  • Fall/Winter: As most of the activity calms for the winter, you can still find ducks, geese, Bald Eagles, Snowy Owls, and a few others. 

Mossy Creek Wildlife Viewing Area 

Just across Jefferson County, near Cherokee Lake, you will find Mossy Creek Wildlife Viewing Area. With over one hundred different species of birds, you are guaranteed to spot something amazing. Great Blue Herons and Little Blue Herons can be seen swooping down to hunt for fish. Or you might catch a glimpse of a Wood Duck floating peacefully downstream. Be sure to be on the lookout for the state bird of Tennessee, the Mockingbird! We love to see Bald Eagles, Owls and Egrets hunting in their natural habitats. Don’t be surprised if you also see beavers, turtles, and other rodents scurrying about. Let’s look at what we can expect to see throughout the seasons. 

  • Spring: As the earth reawakens, Wood Ducks, Warblers, and Cardinals begin to appear.  
  • Summer: Summer is when the Great Blue Herons begin to make their appearance, along with some Sparrows and Kingbirds. Be sure to try to sneak peaks as this is the prime season to see some young birds that are leaving the nests. 
  • Fall/Winter: As the leaves fall, many birds do make their way south for warmer weather. However, we are still able to see Hawks, Ravens, and the majestic Bald Eagle. 

Cherokee Dam  

Not far from the Mossy Creek Wildlife Viewing area is the tailwaters of Cherokee Lake and Cherokee Dam. This large park area has great walking trails and scenic lookouts that are perfect for spotting birds of all types. It is also a great spot to launch a boat or watercraft to explore the shoreline and coves of the lake, offering a different vantage point to view birds and wildlife.  

Douglas Dam 

Like Cherokee Dam to the North, Douglas Dam Park has amazing scenic overlooks of Douglas Lake and great trails and recreational areas that are perfect for bird watching enthusiasts. Birds can be spotted from Douglas Headwater Park and Boat Launch, overlooking Douglas Lake, and below the dam at the Tailwater Park which offers spectacular views of the dam along the banks of the French Broad River famously known for attracting birds-of-prey who fish in the choppy waters flowing from the dam. 

A Bird Watchers Paradise Awaits on the Lakeside of the Smokies 

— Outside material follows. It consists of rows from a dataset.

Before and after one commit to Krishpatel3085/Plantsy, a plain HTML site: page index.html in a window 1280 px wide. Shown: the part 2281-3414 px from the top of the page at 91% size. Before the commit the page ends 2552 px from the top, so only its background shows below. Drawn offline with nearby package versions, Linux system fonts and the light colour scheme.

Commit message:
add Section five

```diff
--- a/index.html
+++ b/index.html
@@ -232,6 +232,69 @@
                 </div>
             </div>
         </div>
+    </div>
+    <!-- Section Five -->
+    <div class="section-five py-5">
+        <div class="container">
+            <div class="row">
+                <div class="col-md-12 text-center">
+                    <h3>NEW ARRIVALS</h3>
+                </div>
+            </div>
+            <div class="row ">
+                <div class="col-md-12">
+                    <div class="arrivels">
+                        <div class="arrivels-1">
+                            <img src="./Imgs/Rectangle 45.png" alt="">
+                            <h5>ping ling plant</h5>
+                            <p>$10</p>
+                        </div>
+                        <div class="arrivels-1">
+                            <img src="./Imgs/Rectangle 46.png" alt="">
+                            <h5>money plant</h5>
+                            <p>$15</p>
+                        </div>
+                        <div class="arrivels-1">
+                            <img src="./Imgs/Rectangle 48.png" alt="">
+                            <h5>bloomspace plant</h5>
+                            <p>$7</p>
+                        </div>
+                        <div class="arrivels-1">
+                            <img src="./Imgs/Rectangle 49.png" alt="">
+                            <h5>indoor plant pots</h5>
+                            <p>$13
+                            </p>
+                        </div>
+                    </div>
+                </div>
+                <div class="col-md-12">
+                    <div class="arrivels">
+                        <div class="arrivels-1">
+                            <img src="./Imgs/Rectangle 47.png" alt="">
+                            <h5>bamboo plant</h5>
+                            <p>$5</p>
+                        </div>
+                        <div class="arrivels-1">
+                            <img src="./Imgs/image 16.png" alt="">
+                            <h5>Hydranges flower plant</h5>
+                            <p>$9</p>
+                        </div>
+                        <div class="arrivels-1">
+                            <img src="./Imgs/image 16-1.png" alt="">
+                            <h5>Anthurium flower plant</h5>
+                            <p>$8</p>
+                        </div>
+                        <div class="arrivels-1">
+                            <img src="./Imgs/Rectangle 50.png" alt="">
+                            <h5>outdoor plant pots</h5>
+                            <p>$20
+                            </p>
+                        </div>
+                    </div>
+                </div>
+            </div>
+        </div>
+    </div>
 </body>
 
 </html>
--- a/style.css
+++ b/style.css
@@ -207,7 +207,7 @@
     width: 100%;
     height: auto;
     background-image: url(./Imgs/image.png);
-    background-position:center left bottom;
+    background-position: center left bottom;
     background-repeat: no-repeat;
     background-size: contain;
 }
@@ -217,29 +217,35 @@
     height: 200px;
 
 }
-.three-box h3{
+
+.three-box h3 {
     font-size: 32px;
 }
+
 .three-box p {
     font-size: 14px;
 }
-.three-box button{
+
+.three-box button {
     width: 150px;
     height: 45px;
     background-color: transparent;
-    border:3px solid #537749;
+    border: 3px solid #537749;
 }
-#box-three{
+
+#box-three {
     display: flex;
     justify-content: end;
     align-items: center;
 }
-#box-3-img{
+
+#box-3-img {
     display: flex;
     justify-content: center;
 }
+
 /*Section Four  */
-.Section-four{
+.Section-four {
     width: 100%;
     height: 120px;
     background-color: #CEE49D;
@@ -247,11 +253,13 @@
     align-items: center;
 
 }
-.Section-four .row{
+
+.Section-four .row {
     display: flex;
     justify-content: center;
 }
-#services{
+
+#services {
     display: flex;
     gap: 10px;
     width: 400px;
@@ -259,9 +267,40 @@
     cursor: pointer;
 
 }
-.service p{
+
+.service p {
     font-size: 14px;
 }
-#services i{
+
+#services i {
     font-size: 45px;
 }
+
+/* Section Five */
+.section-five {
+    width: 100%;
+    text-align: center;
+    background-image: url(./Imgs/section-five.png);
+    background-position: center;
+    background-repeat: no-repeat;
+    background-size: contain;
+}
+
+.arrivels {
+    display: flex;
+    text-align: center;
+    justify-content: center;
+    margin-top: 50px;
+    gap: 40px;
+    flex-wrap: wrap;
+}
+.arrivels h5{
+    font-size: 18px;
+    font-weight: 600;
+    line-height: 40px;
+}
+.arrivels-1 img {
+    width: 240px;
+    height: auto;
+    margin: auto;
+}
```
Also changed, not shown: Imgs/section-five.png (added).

This is just a small example of the incredible diversity of birds in East Tennessee. There is always something new to discover. Don’t forget to grab your binoculars and hiking boots! Always remember to be respectful of these creatures by observing from a distance and avoid disturbing their habitats. Make it a full weekend trip by staying at some of our quaint cabins or bed & breakfasts. Take in some history while shopping downtown. Lakeside of the Smokies has so much to offer for the whole family.